Here is the information that The Banker provides about Tier 1 capital of top Chinese and Indian banks:

ICBC $59.2 billion
Bank of China $52.5 billion
CCB $42.3 billion
ABC (yet to have balance sheet makeover and IPO)

SBI $9.98 billion
ICICI $4.29 billion

Compared to China’s big banks, SBI and ICICI are midgets. No other Indian bank merits consideration even as a midget. China’s Big Four began growing through fresh capital infusion after the rulers decided that they should become major global players. In the process, they are getting privatized. Foreigners, too, can acquire shares in them. On August 29, two banking experts briefed the members of the Communist Party Politburo on the significance of banking reform. President Hu Jintao said later that there would be more steps to modernize the banking sector.

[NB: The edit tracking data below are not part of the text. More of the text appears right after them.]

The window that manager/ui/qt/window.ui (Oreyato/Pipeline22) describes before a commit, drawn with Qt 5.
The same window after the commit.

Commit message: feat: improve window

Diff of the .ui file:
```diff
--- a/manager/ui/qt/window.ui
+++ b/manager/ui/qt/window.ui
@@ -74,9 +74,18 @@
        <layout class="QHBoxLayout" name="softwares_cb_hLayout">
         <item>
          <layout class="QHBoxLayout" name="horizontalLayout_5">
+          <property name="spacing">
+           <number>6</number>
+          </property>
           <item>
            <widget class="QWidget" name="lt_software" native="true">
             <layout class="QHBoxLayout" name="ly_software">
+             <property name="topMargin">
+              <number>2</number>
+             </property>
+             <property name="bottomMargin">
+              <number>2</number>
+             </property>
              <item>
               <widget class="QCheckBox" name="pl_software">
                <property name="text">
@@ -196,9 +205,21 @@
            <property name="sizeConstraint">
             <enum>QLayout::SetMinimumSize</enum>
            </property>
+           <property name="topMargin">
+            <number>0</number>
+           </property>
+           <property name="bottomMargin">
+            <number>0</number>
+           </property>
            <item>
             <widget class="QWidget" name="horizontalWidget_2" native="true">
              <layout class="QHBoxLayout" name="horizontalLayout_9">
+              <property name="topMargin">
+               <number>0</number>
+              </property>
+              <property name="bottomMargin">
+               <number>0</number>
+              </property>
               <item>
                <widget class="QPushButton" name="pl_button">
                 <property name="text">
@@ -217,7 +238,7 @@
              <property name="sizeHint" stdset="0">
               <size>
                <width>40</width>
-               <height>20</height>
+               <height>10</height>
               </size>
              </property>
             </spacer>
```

The decision to merge the associate banks in SBI is part of the effort to raise its ability to compete in the global arena. To attain this goal, other steps like infusion of more capital and enhancement of efficiency are also necessary. Besides SBI, some other nationalized banks, too, needs to be strengthened through measures like merger and expansion of capital base. While this is done, it is quite possible that some of the consequences that the employees fear may ensue. They have the right to use their organizational strength to ward them off. But they must not stand in the way of the changes that national interests demand. Those who cry hoarse about the danger of imperialism subjugating the country must remember that when they oppose the growth of banking institutions they are serving foreign, imperial interests, not people’s interests.
Based on piece published in “Nerkkazhcha” column of Kerala Kaumudi dated October 5, 2007